START Extracted records

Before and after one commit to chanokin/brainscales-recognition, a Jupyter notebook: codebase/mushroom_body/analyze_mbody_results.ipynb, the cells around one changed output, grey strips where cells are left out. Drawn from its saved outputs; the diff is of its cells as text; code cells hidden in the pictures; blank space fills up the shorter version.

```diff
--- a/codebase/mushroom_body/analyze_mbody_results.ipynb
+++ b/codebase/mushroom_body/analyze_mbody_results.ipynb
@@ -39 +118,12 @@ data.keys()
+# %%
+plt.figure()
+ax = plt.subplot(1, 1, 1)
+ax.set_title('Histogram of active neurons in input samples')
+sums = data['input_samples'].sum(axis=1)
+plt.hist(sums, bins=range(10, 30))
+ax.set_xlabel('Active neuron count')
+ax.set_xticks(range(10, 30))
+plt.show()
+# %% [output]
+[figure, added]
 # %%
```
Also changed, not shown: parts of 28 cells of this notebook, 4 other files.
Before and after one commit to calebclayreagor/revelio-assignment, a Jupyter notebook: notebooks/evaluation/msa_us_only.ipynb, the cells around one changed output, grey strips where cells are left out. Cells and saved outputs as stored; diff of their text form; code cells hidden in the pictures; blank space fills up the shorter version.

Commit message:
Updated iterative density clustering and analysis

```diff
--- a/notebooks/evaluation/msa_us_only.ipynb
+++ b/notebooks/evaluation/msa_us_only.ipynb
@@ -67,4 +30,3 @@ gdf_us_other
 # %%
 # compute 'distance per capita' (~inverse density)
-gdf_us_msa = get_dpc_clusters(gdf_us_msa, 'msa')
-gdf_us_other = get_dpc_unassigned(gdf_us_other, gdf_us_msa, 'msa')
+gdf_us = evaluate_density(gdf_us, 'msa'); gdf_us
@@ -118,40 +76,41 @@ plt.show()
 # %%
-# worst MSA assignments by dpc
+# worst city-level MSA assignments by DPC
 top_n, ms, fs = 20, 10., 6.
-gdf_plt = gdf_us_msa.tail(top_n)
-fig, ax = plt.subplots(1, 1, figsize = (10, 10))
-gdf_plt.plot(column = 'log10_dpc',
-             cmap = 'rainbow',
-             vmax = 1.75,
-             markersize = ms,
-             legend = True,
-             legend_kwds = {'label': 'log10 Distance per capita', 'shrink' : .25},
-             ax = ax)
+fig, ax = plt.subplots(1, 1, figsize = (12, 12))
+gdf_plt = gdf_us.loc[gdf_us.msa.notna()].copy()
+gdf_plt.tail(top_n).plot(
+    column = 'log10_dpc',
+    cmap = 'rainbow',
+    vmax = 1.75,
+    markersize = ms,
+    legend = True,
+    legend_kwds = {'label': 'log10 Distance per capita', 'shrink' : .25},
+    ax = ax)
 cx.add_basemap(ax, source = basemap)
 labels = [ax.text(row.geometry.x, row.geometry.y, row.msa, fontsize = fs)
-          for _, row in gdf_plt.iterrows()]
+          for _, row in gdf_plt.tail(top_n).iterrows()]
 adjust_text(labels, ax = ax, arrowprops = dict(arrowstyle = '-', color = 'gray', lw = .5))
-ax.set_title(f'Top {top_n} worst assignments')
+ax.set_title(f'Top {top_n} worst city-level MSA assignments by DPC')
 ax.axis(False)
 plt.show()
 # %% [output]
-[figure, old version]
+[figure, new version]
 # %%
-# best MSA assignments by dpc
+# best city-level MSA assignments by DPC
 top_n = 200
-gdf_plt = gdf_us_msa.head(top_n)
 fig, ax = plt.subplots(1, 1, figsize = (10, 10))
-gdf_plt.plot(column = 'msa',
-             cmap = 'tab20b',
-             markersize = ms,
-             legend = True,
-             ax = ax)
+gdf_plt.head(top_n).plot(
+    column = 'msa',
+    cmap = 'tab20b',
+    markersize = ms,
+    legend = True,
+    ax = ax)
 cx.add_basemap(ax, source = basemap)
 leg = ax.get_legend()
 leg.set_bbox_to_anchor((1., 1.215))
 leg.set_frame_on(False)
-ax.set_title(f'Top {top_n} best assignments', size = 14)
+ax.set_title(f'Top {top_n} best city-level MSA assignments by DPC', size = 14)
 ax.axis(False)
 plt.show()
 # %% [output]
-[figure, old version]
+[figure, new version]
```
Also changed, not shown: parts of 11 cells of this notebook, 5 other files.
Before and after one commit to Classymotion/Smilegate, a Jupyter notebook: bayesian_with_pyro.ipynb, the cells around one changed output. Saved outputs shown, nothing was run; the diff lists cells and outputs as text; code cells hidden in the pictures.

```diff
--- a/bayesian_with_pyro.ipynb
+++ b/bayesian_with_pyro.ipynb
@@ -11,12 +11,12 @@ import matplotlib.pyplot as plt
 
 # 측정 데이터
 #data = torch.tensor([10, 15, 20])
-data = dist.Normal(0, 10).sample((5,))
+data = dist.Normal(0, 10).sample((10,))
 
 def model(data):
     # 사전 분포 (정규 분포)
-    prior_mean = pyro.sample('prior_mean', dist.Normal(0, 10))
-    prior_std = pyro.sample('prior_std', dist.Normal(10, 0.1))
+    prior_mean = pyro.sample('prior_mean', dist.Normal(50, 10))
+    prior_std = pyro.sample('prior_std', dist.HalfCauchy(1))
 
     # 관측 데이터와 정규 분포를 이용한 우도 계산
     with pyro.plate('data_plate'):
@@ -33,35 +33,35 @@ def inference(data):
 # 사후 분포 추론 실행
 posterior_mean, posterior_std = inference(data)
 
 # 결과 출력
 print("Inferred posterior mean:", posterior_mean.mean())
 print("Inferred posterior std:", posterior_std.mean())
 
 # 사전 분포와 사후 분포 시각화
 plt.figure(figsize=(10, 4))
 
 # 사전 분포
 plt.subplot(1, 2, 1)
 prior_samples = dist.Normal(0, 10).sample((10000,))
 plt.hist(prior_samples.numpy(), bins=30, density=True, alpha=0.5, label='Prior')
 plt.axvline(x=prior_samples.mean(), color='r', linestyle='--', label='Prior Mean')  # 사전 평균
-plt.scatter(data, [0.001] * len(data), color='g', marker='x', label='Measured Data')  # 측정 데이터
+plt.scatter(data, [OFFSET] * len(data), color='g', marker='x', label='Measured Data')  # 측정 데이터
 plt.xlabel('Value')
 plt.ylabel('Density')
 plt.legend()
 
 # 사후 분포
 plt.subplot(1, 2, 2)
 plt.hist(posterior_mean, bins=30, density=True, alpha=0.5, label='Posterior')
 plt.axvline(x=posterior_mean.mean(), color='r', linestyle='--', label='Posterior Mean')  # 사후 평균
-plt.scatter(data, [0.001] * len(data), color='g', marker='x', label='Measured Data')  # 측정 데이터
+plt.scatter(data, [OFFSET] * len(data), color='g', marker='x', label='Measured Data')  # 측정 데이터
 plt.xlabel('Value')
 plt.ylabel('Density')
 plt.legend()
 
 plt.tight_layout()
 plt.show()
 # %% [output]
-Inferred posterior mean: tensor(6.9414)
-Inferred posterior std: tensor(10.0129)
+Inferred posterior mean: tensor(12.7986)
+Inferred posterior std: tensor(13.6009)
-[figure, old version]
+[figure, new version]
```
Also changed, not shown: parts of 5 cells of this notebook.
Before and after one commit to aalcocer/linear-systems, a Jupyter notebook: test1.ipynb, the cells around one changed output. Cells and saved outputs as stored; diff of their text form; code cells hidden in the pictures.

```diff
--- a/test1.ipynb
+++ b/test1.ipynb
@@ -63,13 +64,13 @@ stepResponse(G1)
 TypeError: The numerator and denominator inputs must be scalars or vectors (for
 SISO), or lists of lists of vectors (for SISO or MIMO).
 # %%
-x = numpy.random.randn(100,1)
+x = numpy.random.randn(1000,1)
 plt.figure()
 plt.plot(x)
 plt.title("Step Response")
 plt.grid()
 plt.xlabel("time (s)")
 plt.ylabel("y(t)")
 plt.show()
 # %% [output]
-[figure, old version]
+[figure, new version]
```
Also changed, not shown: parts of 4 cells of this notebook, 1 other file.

END Extracted records

What is needed is each line of the entries that contains the word "shown".

Also changed, not shown: parts of 28 cells of this notebook, 4 other files.
Also changed, not shown: parts of 11 cells of this notebook, 5 other files.
Before and after one commit to Classymotion/Smilegate, a Jupyter notebook: bayesian_with_pyro.ipynb, the cells around one changed output. Saved outputs shown, nothing was run; the diff lists cells and outputs as text; code cells hidden in the pictures.
Also changed, not shown: parts of 5 cells of this notebook.
Also changed, not shown: parts of 4 cells of this notebook, 1 other file.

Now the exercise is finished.